Physicians with access to a health information exchange order fewer repeat imaging tests, which leads to moderate savings, according to research in the Journal of the American College of Radiology.
Researchers from Weill Cornell Medical College studied records of 12,620 patients in western New York state whose health information was shared in a 13-county region between 2009 and 2010, according to an announcement.
They looked at those who had imaging done, then saw a physician within 90 days. The researchers estimated that $32,460 in repeat imaging was averted during this period, a $2.57 savings per patient. While less-expensive procedures, such as X-rays, were more likely to be skipped the second time around, the biggest savings came from more expensive procedures.
"Although these estimated savings are moderate, we covered broad populations and used data from the exchange that indicated whether a provider actually accessed a patient's health information," Mark Unruh, M.D., an assistant professor of healthcare policy and research at Weill Cornell said in the announcement.
He said future research should include populations such as Medicare and Medicaid users and tests outside of radiology.
Weill Cornell researchers previously reported that between 9 percent and 40 percent of all medical imaging--including ultrasounds, CTs, MRIs and mammograms--are repeated, regardless of the reason. Previous research found that providers using an HIE were 25 percent less likely to perform the same imaging test again as their peers.

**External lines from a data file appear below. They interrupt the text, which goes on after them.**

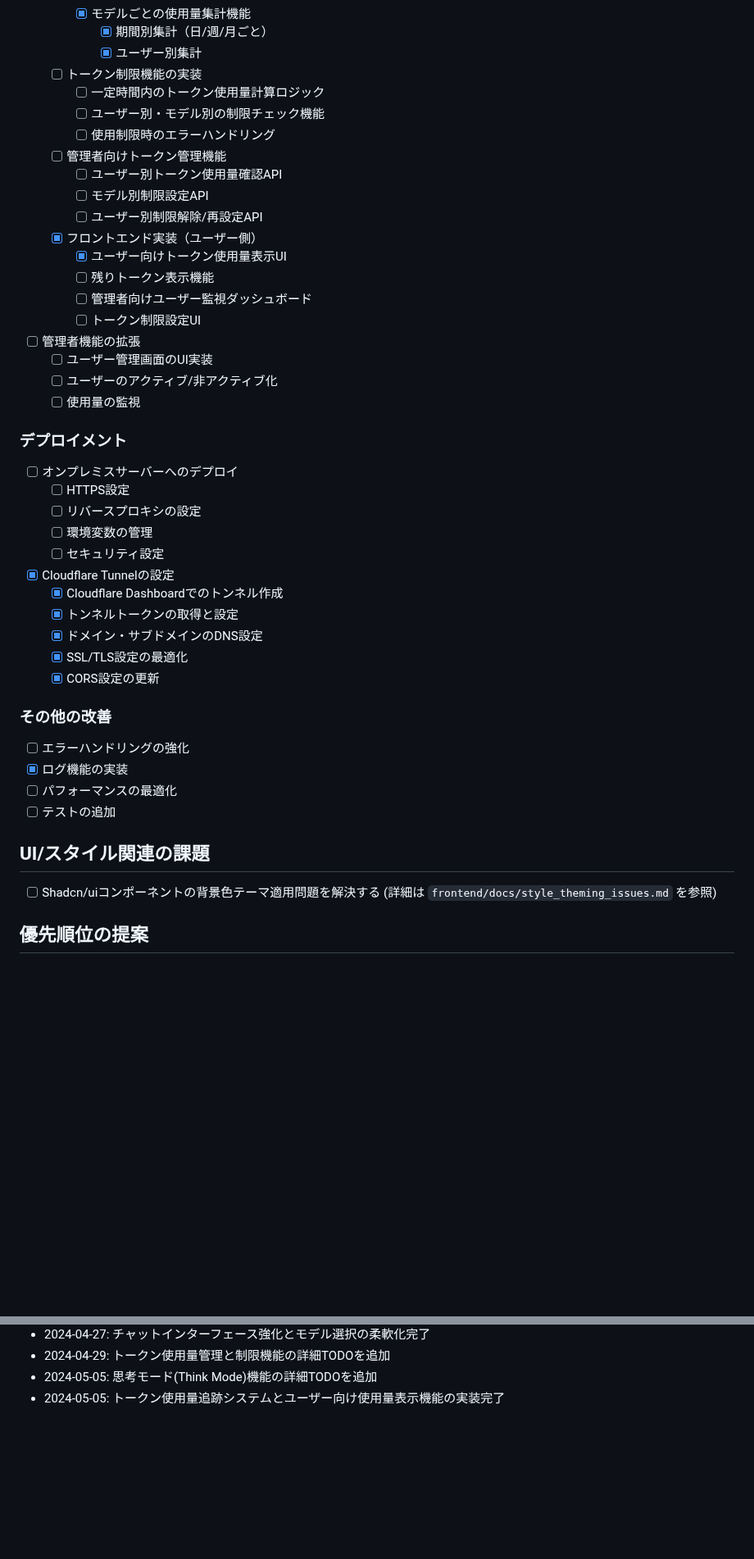
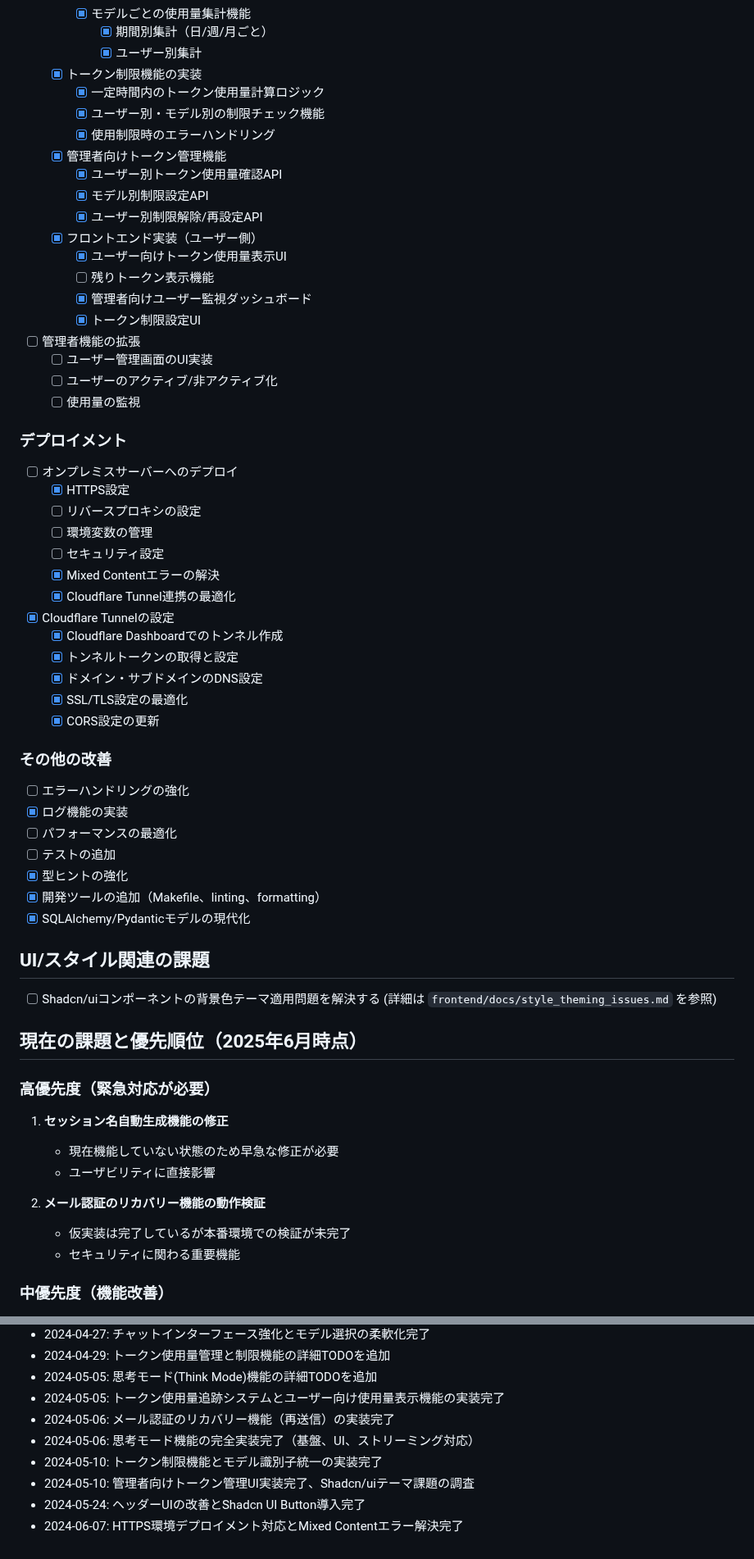
Before and after one commit to keiichiro-sonoda/sleepy-capybara-chat, a Markdown page: todo.md, 2 parts joined by grey strips. Shown at 82% size. Rendered like a GitHub page; blank space fills up the shorter version.

```diff
--- a/todo.md
+++ b/todo.md
@@ -102,19 +109,19 @@
     - [x] モデルごとの使用量集計機能
       - [x] 期間別集計（日/週/月ごと）
       - [x] ユーザー別集計
-  - [ ] トークン制限機能の実装
-    - [ ] 一定時間内のトークン使用量計算ロジック
-    - [ ] ユーザー別・モデル別の制限チェック機能
-    - [ ] 使用制限時のエラーハンドリング
-  - [ ] 管理者向けトークン管理機能
-    - [ ] ユーザー別トークン使用量確認API
-    - [ ] モデル別制限設定API
-    - [ ] ユーザー別制限解除/再設定API
+  - [x] トークン制限機能の実装
+    - [x] 一定時間内のトークン使用量計算ロジック
+    - [x] ユーザー別・モデル別の制限チェック機能
+    - [x] 使用制限時のエラーハンドリング
+  - [x] 管理者向けトークン管理機能
+    - [x] ユーザー別トークン使用量確認API
+    - [x] モデル別制限設定API
+    - [x] ユーザー別制限解除/再設定API
   - [x] フロントエンド実装（ユーザー側）
     - [x] ユーザー向けトークン使用量表示UI
     - [ ] 残りトークン表示機能
-    - [ ] 管理者向けユーザー監視ダッシュボード
-    - [ ] トークン制限設定UI
+    - [x] 管理者向けユーザー監視ダッシュボード
+    - [x] トークン制限設定UI
 - [ ] 管理者機能の拡張
   - [ ] ユーザー管理画面のUI実装
   - [ ] ユーザーのアクティブ/非アクティブ化
@@ -123,10 +130,12 @@
 ### デプロイメント
 
 - [ ] オンプレミスサーバーへのデプロイ
-  - [ ] HTTPS設定
+  - [x] HTTPS設定
   - [ ] リバースプロキシの設定
   - [ ] 環境変数の管理
   - [ ] セキュリティ設定
+  - [x] Mixed Contentエラーの解決
+  - [x] Cloudflare Tunnel連携の最適化
 - [x] Cloudflare Tunnelの設定
   - [x] Cloudflare Dashboardでのトンネル作成
   - [x] トンネルトークンの取得と設定
@@ -140,9 +149,25 @@
 - [x] ログ機能の実装
 - [ ] パフォーマンスの最適化
 - [ ] テストの追加
+- [x] 型ヒントの強化
+- [x] 開発ツールの追加（Makefile、linting、formatting）
+- [x] SQLAlchemy/Pydanticモデルの現代化
 
 ## UI/スタイル関連の課題
 
 - [ ] Shadcn/uiコンポーネントの背景色テーマ適用問題を解決する (詳細は `frontend/docs/style_theming_issues.md` を参照)
 
-## 優先順位の提案
+## 現在の課題と優先順位（2025年6月時点）
+
+### 高優先度（緊急対応が必要）
+
+1. **セッション名自動生成機能の修正**
+   - 現在機能していない状態のため早急な修正が必要
+   - ユーザビリティに直接影響
+
+2. **メール認証のリカバリー機能の動作検証**
+   - 仮実装は完了しているが本番環境での検証が未完了
+   - セキュリティに関わる重要機能
+
+### 中優先度（機能改善）
+
@@ -185,3 +223,9 @@
 - 2024-04-29: トークン使用量管理と制限機能の詳細TODOを追加
 - 2024-05-05: 思考モード(Think Mode)機能の詳細TODOを追加
 - 2024-05-05: トークン使用量追跡システムとユーザー向け使用量表示機能の実装完了
+- 2024-05-06: メール認証のリカバリー機能（再送信）の実装完了
+- 2024-05-06: 思考モード機能の完全実装完了（基盤、UI、ストリーミング対応）
+- 2024-05-10: トークン制限機能とモデル識別子統一の実装完了
+- 2024-05-10: 管理者向けトークン管理UI実装完了、Shadcn/uiテーマ課題の調査
+- 2024-05-24: ヘッダーUIの改善とShadcn UI Button導入完了
+- 2024-06-07: HTTPS環境デプロイメント対応とMixed Contentエラー解決完了
```
Also changed, not shown: other parts of todo.md (+34 -14 lines).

A previous literature review also found that clinical decision support in electronic health records can improve the appropriate use of diagnostic testing and reduce overall use by a small amount.